And in the first chapter he begins with:
Cybernetics was defined by Wiener as “the science of control and communication, in the animal and the machine”—in a word, as the art of steermanship, and it is to this aspect that the book will be addressed. Co-ordination, regulation and control will be its themes, for these are of the greatest biological and practical interest.
It was interesting to read through and see in-depth discussion on the nature of cybernetics without the filter of almost six decades of science and science fiction.

You can read the full PDF of the book here:


Chrome: Remove Most Visited From New Tab (revert it back)

The other day when I hit Ctrl-T in Chrome I was greeted with a new page that actually reminded me more of a poorly designed web site from the 1990s than the sleekness that I usually associate with Google's browser.

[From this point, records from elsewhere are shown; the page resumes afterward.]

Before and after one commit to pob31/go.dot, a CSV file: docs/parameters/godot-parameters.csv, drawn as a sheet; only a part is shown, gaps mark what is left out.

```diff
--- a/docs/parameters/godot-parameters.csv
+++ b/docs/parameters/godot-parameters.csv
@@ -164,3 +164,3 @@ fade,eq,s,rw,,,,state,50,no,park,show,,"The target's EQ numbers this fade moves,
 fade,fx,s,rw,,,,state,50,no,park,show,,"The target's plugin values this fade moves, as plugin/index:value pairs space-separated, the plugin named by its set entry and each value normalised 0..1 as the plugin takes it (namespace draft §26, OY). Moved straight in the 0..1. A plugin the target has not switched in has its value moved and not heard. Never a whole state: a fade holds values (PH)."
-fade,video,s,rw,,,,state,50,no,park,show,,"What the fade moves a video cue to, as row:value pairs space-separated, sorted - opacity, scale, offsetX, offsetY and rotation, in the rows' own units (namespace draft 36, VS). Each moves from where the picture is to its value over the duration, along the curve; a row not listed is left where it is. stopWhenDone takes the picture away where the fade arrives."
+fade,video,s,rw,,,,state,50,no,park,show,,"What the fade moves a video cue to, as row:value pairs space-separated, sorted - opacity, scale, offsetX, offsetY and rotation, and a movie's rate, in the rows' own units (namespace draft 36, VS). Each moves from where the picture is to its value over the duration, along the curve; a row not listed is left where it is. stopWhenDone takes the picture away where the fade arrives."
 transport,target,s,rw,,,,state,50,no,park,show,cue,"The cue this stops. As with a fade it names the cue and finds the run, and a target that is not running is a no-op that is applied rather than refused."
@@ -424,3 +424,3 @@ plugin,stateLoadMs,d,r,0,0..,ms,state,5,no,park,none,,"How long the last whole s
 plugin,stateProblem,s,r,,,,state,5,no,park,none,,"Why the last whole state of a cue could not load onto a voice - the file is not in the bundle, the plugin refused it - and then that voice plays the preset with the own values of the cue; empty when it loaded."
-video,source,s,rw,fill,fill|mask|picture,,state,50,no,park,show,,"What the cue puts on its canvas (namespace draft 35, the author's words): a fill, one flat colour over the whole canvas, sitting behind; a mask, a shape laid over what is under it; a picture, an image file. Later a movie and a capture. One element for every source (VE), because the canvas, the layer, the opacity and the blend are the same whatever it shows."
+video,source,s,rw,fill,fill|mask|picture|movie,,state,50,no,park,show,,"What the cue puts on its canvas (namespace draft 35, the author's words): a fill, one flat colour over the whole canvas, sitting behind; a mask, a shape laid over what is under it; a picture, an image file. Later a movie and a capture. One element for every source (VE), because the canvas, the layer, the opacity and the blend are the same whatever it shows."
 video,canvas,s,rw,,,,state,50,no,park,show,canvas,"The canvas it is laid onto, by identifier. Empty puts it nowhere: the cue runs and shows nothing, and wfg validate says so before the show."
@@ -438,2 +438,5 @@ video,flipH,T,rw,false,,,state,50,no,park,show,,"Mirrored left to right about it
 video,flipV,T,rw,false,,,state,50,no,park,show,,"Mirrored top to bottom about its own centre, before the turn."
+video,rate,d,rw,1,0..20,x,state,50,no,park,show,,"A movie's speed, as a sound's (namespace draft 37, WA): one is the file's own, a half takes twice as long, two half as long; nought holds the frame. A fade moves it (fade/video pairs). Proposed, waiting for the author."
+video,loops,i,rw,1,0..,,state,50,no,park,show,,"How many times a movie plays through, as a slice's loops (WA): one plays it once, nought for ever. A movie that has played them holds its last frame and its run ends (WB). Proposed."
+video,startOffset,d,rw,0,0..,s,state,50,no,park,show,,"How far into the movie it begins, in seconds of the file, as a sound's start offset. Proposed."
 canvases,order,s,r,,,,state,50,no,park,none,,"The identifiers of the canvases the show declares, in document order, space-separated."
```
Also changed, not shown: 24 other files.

And judging by the sheer number of posts from unhappy users, I knew I was not alone in my dislike of having my most recent web sites showing up on a newly tabbed page.

Thankfully, though, one helpful user posted how to revert your new tabs back to how they looked before (without having to use the often mentioned New Tabs Redirect extension).


An example of what a flexible display could look like

There has been more talk lately regarding research and possible uses of flexible displays, and while watching a recent episode of A Certain Scientific Railgun S, one of the characters pulled out such a display from the side of her rather small cell phone.


How do you find your old Google+ Posts?

Odds are you have been in a conversation, composing an email, or watching a show and you suddenly remembered you had posted about it recently.  Or a month or a year ago.

You could, with plenty of diligence and scrolling of your mouse wheel, go through all of your posts until you find the information you were looking for.  And hope that your eyes do not glaze over and you miss the article you were trying to find.

Thankfully finding a specific post you made can be done with a few clicks right within Google+.


Visualizing the Numbers: What Do The Odds of 10^40,000 to 1 Look Like?

Recently I was fortunate enough to find a copy of Michael Talbot's book Beyond the Quantum at a used book store.  If he sounds familiar, that is because is the author of the popular book The Holographic Universe.

In reading Beyond the Quantum, written in 1986, you can see the foundation for many of his ideas that later became incorporated and expanded upon in his Holographic book (which came out in 1991, just one year before his tragic death).  He explores theories by David Bohm, Paul Davies, Richard Feynman, and many others in a quest to understand the world around us which tends to get a bit wonky when entering the world of Quantum Physics.

Toward the end of the book there were a couple of statistics that I found interesting.  The first was in regards to gravity by Cambridge astrophysist Brandon Carter: